USDA Forest Service Moves Christmas Tree Permits to Recreation.gov for the 2020 Season
By Moosetrack Megan

Posted: October 29, 2020
The USDA Forest Service is modernizing its approach to selling Christmas Tree permits and making them available to purchase through Recreation.gov beginning October 15.

The Forest Service moved permit sales to Recreation.gov as an added convenience and to provide an alternative to in-person transactions at offices where staffing may be limited due to the COVID-19 pandemic. Recreation.gov is a one-stop online resource to plan trips, share information and make reservations at more than 103,000 public lands locations nationwide.

“Customer Service is one of our core values and it just makes sense for the Forest Service to expand its Christmas Tree permit sales though this popular and secure online system.” said Vicki Christiansen, Chief of the Forest Service. “Recreation.gov is a full-service reservation and trip planning platform where visitors can reserve campsites, secure hiking and whitewater rafting permits, schedule tours and purchase tickets for a variety of activities.”

“Whether for the first time, or carrying on a time honored tradition, being able to secure a permit in advance, while learning important details of where and what to cut will simplify this process for visitors,” said Rick DeLappe, Recreation One Stop (Recreation.gov) program manager. “Instead of visiting a Forest Service office in person, visitors will be able to visit Recreation.gov and search for their local forest either from the main search bar or from a map interface,” DeLappe said.

In 2019, 13 national forests participated in the successful pilot program to sell Christmas tree permits online through the Open Forest platform—a Forest Service testbed for online permitting—which has now expanded to include most national forests through Recreation.gov.

The Christmas tree permit program is also a tool used in thinning dense, unhealthy stands of trees. Forest health experts help identify areas where Christmas trees can be cut, opening up forage for wildlife and allowing the remaining trees to grow larger. This information is used to develop cutting area maps that visitors can use to locate their ideal Christmas tree. Forests will provide more location-specific information on their local permit pages. Visitors can print their permit and display it on the dash of their vehicle on the day of their visit to cut their trees. Many forests will also continue to sell permits in person or through local vendors, so check with your local forest for details.

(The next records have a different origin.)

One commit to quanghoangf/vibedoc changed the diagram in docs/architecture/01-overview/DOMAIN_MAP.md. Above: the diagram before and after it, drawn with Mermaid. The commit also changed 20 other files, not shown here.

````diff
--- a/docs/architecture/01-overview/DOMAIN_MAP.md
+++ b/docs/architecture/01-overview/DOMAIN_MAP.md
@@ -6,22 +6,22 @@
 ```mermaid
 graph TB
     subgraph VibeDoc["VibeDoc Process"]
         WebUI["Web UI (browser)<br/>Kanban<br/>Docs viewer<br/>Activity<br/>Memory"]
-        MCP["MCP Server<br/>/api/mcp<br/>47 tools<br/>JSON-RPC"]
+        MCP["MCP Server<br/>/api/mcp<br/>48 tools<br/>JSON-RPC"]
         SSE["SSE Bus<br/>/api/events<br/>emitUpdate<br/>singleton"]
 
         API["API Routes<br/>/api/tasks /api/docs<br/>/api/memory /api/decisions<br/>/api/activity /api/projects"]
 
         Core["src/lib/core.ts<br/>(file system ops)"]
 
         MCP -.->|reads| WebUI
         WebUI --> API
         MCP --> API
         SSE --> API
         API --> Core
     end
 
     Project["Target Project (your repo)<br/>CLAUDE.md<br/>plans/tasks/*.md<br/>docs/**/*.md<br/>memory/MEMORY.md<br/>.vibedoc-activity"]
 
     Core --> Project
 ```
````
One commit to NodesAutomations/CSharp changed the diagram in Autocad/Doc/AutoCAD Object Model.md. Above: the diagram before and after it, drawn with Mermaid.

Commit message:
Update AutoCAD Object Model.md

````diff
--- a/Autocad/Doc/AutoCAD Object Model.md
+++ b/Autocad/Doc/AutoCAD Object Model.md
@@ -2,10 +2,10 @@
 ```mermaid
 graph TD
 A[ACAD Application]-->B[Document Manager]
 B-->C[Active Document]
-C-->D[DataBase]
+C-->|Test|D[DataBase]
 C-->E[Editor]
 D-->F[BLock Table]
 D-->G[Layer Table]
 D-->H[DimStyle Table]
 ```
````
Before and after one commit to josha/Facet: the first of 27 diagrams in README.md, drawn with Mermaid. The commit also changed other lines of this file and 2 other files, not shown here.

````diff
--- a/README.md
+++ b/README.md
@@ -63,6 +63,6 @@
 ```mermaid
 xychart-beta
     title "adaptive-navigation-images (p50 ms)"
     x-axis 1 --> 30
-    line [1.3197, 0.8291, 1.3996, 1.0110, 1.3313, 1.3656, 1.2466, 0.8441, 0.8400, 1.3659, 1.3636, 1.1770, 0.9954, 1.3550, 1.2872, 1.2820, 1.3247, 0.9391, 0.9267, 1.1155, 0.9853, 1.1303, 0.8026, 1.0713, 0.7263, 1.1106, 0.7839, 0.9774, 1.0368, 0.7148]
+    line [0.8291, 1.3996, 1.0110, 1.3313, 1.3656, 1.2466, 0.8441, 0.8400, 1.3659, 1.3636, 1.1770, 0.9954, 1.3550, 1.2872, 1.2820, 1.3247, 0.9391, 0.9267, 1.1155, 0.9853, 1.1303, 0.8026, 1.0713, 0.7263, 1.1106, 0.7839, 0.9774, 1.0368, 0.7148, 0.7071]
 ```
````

For more information or to purchase a permit, visit Recreation.gov.